But always there needs to be choice and the choice needs to be real with reasons for choosing any of the options.

Yea. Maybe a sling/rock thrower and a Club at the beginning ... if we are starting in full stone-age mode.

 

We don't necessarily need a ton of gear that does the exact same thing, but we would like some early choices (in gear I guess, but DEFINITELY in buildings) in the beginning of the game that actually matter and do different things.

And I think to build on that, Level Up choices for buildings (and champions) should have a huge impact on how you specialize that part of your empire (whether it be city or unit).

on Mar 14, 2012

Turn one weapon for each faction that exemplifies their culture. Make staff more viable. In my mod it has a counterattack and does 5 cutting defense. Something I came up with when one of my friends suggested we do a real world test of my staff skills against his kendo training. I won. Or we both lost if you count blood loss. 

Add a terrible version of every weapon in the beginning. Call them Crudes, since we already have that name in the xml. 

 

If you are looking for variety on turn one, that would do it.

on Mar 14, 2012

The issue of fun is that there are no choices at the beginning.

That is where we agree.

The issue in FE 0.86 is that when you start out, you research the exact. same. path. every game.  Standing Army. Training. Logistics.

But it has nothing to do with whether w should start out with swords vs. spears.  That wouldn't solve the underlying problem.

I made a quick video that talks about that: http://forums.elementalgame.com/420074

on Mar 14, 2012

Slings would be a good starting ranged weapon I think as that can be made with just a piece of cloth although it takes alot of practice to use a sling well so that should be reflected in the labour time - it takes alot more skill than just swinging a stick

on Mar 14, 2012

Good to hear we're on the same page. The other thing I would really like is if there was a more meaningful difference between the different weapon types. I see a sword an axe and a hammer in the first weaponry tech and when I look at the stats I get the feeling that it doesn't much matter which one I choose as the differences seem so minor.  Don't force the player to make choices if the outcome is so minor that their choice doesn't matter. That's really no fun at all. If we're going to have unit design and we have to pick a weapon it really needs to have some meaningful strategic/tactical effect.

on Mar 14, 2012

DGB246
Slings would be a good starting ranged weapon I think as that can be made with just a piece of cloth although it takes alot of practice to use a sling well so that should be reflected in the labour time - it takes alot more skill than just swinging a stick

I agree. We should get some slingers to start out with ... but less cost effective than a club I think. (training wise)

on Mar 14, 2012

Love the new weapon changes.

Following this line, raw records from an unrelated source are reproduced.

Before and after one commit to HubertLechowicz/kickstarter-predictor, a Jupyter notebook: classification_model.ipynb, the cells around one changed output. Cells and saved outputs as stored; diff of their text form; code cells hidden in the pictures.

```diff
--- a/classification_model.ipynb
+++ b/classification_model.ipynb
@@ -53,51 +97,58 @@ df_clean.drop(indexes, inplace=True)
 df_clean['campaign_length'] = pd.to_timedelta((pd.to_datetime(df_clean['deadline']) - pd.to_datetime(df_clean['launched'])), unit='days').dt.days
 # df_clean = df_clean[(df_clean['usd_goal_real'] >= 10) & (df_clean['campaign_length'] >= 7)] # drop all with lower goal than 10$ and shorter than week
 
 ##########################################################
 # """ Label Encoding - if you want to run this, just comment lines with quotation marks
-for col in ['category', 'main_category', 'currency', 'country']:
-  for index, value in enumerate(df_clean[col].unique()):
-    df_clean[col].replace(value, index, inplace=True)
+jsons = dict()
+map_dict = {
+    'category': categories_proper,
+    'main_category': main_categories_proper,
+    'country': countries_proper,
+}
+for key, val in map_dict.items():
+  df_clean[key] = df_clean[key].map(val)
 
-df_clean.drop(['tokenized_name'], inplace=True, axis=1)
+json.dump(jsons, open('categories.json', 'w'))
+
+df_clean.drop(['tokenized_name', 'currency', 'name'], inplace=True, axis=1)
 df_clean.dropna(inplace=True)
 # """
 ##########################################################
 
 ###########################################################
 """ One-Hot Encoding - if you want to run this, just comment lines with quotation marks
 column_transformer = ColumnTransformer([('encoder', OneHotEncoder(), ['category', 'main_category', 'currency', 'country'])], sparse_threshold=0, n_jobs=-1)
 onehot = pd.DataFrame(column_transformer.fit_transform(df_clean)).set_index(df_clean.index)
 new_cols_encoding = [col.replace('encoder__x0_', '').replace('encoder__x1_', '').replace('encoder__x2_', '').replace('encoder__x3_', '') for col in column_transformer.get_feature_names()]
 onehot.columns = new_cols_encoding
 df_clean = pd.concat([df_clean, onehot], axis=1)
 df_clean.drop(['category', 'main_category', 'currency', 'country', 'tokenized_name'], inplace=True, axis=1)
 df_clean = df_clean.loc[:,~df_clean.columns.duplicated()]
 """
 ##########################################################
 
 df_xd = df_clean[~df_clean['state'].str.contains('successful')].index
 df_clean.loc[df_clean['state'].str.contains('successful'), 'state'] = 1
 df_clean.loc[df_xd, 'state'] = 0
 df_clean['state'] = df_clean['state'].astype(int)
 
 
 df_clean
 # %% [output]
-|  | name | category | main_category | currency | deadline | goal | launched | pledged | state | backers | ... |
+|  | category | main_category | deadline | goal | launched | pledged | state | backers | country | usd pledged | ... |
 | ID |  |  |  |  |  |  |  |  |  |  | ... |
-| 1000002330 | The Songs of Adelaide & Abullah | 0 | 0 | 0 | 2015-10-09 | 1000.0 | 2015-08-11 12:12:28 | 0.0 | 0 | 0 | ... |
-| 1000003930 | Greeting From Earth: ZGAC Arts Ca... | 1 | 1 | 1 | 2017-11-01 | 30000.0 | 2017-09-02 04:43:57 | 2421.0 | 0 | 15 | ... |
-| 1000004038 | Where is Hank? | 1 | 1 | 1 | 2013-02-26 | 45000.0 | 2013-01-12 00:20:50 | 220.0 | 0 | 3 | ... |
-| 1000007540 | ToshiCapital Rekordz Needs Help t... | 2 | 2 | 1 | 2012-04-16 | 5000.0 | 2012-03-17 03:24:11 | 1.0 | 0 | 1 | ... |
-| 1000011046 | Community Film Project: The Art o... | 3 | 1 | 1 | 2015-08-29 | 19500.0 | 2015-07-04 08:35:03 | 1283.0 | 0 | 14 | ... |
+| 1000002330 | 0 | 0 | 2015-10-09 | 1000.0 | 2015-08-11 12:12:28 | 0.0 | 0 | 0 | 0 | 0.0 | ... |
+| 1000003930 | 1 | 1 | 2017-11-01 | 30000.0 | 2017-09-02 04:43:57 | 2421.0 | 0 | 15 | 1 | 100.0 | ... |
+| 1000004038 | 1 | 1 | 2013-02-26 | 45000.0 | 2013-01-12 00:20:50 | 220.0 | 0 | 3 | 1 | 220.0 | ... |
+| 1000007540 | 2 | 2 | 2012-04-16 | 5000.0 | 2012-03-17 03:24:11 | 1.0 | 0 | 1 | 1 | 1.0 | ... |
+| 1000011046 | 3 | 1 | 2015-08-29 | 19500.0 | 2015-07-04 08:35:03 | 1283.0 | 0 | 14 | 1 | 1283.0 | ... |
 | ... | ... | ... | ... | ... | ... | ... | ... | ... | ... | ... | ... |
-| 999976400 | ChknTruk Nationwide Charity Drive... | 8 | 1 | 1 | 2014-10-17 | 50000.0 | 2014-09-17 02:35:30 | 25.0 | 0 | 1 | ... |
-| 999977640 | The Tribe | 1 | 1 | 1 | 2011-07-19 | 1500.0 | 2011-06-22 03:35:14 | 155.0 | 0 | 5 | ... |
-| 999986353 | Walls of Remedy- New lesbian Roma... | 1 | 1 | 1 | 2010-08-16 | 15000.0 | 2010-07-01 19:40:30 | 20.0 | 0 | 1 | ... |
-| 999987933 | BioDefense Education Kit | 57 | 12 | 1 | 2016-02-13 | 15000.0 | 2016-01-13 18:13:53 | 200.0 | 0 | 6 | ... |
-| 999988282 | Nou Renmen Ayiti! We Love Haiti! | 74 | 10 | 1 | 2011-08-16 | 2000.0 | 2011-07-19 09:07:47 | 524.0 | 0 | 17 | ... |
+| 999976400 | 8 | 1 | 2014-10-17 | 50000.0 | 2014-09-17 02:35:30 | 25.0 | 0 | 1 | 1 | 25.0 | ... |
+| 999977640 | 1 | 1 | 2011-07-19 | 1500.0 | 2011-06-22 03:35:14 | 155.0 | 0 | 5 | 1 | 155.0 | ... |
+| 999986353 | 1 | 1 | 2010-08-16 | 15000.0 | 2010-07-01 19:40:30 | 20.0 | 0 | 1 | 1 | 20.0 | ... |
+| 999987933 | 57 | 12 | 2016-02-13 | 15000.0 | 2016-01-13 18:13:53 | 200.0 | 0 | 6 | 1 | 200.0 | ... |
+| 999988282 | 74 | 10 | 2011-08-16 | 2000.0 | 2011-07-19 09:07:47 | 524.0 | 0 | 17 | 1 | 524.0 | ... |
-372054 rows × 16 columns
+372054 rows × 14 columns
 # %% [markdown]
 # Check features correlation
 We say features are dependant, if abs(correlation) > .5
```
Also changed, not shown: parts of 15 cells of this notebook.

Especially that spears can incur to counterattack. That is so well thought, makes my balance look rather dull. These longer beta waits are very fruitful. I especially like that first strike has been dealt with. Somebody has been working overtime on that.